__DESCRIPTION OF THE TASK__
Please work out how many lines in the material contain "margin" and give only that figure.

__DATA EXTRACTS__

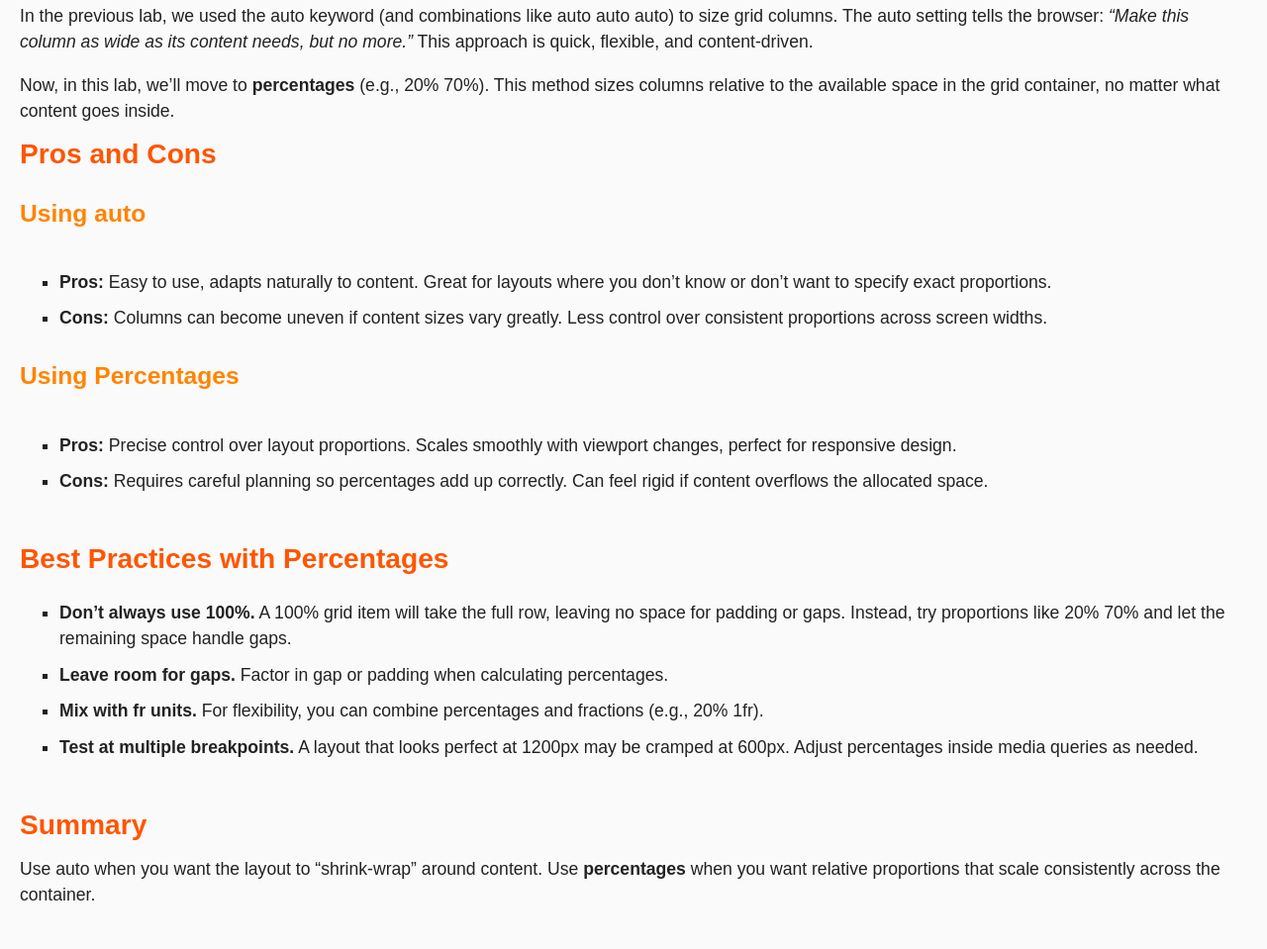
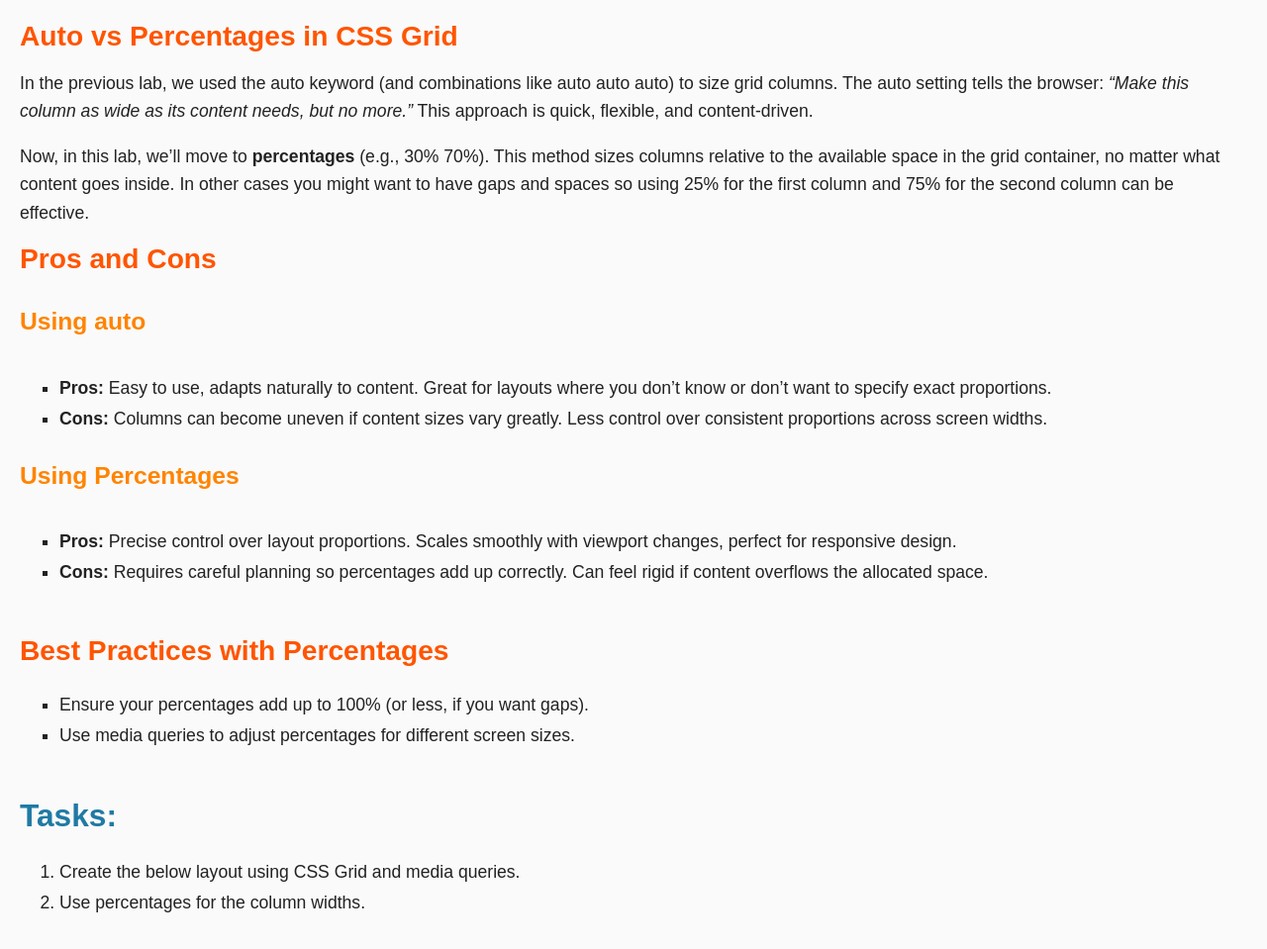
Before and after one commit to BrianWeb/labexercises, a plain HTML site: page labs/css_grid_contd/css_grid_cond.html in a window 1280 px wide. Shown: the part 513-1472 px from the top of the page at 99% size. Drawn offline with Linux system fonts and the light colour scheme.

Commit message:
update text

```diff
--- a/labs/css_grid_contd/css_grid_cond.html
+++ b/labs/css_grid_contd/css_grid_cond.html
@@ -13,7 +13,8 @@
 
         <article>
             <header>
-                <h1>Lab 4: CSS Responsive Grid - Test Your Knowledge</h1>
+                <h1>Lab 4: CSS Responsive Grid<br>
+                    Test Your Knowledge</h1>
                 <h2>CSS Grid Layout Realworld Example</h2>
             </header>
             <p>This lab tests your knowledge of lab 3 where we created a responsive image gallery. </p>
@@ -40,9 +41,9 @@
             </p>
             <p>
                 Now, in this lab, we’ll move to <strong>percentages</strong>
-                (e.g., <span class="highlight">20% 70%</span>).
+                (e.g., <span class="highlight">30% 70%</span>).
                 This method sizes columns relative to the available space in the grid container,
-                no matter what content goes inside.
+                no matter what content goes inside. In other cases you might want to have gaps and spaces so using 25% for the first column and 75% for the second column can be effective.
             </p>
 
             <h3>Pros and Cons</h3>
@@ -65,29 +66,10 @@
             <article>
                 <h3>Best Practices with Percentages</h3>
                 <ul>
-                    <li><strong>Don’t always use 100%.</strong> A 100% grid item will take the full row, leaving no
-                        space for padding or gaps. Instead, try proportions like <span class="highlight">20%
-                            70%</span> and let the remaining space handle gaps.</li>
-                    <li><strong>Leave room for gaps.</strong> Factor in <span class="highlight">gap</span> or <span
-                            class="highlight">padding</span> when calculating percentages.</li>
-                    <li><strong>Mix with <span class="highlight">fr</span> units.</strong> For flexibility, you can
-                        combine percentages and fractions (e.g., <span class="highlight">20% 1fr</span>).</li>
-                    <li><strong>Test at multiple breakpoints.</strong> A layout that looks perfect at 1200px may be
-                        cramped at 600px. Adjust percentages inside media queries as needed.</li>
+                    <li>Ensure your percentages add up to 100% (or less, if you want gaps).</li>
+                    <li>Use media queries to adjust percentages for different screen sizes.</li>
+
                 </ul>
-            </article>
-
-            <article>
-                <h3>Summary</h3>
-                <p>
-                    Use <span class="highlight">auto</span> when you want the layout to
-                    “shrink-wrap” around content.
-                    Use <strong>percentages</strong> when you want relative proportions
-                    that scale consistently across the container.
-                </p>
-                </div>
-
-            </article>
 
                 <article>
 
@@ -122,17 +104,16 @@
 
                     <p>For screens larger than 599px → we want two columns:</p>
                     <ul>
-                    <li>First column = 20% (sidebar)</li>
+                        <li>First column = 30% (sidebar)</li>
 
                         <li>Second column = 70% (main content)</li>
 
-                    <li>The remaining 10% is used for gaps and padding between the two columns (not for a third column).
-                    </li>
                     </ul>
 
                     <p>Use media queries to change the layout at the 600px breakpoint.</p>
 
-                <p>Reminder: A 'viewport' is the user's visible area of a web page, which is determined by the size of
+                    <p>Reminder: A 'viewport' is the user's visible area of a web page, which is determined by the size
+                        of
                         the
                         browser
                         window.
@@ -144,7 +125,8 @@
 
                     <p>Everything you need to know is in our previous labwork on Responsive CSS Grid Layouts. </p>
                     <p>Remember to test your layouts at each breakpoint to ensure they are working as expected.</p>
-                <p>Notice how it is hard to get the text box and the image to align where they are the same height? One solution is to use the CSS Flexbox, which we will look at in your next lab.</p>
+                    <p>Notice how it is hard to get the text box and the image to align where they are the same height?
+                        One solution is to use the CSS Flexbox, which we will look at in your next lab.</p>
                 </article>
 
             </article>
--- a/labs/css_grid_contd/css_grid_contd.css
+++ b/labs/css_grid_contd/css_grid_contd.css
@@ -1,7 +1,6 @@
 body {
     margin: 0px;
     font-family: AvenirNextCyr-Regular, NunitoSans, FoundersGroteskRegular, sans-serif, Verdana, Geneva, Tahoma, sans-serif;
-    line-height: 1.5em;
     background-color: rgb(250, 250, 250);
     box-sizing: border-box;
     width: 100%;
@@ -48,7 +47,7 @@ main {
     padding-bottom: 20px;
 }
 
-ul{
+ul {
     list-style-type: square
 }
 
@@ -60,7 +59,7 @@ h1 {
     margin-top: 15px;
     margin-bottom: 10px;
     margin-left: 0px;
-       margin-bottom: 15px;
+    margin-bottom: 15px;
 }
 
 h2 {
@@ -82,23 +81,29 @@ h3 {
     margin-bottom: 15px;
 }
 
-h4{
+h4 {
     color: #ff8400;
-     font-size: 1.4em;
+    font-size: 1.4em;
 }
-header{
+
+header {
     padding-bottom: 30px;
 }
-article{
-    padding-top:20px;
+
+article {
+    padding-top: 20px;
 }
 
-.text{
+.text {
     max-width: 800px;
-  text-align: justify;
-  text-justify: inter-word;
+    text-align: justify;
+    text-justify: inter-word;
 }
 
-li{
-  padding-top:10px;
+li {
+    padding-top: 10px;
 }
+
+p{
+    line-height: 1.6em;;
+}
```
Lines whose indentation alone changed are shown as unchanged.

__SOLUTION TO THIS TASK__
7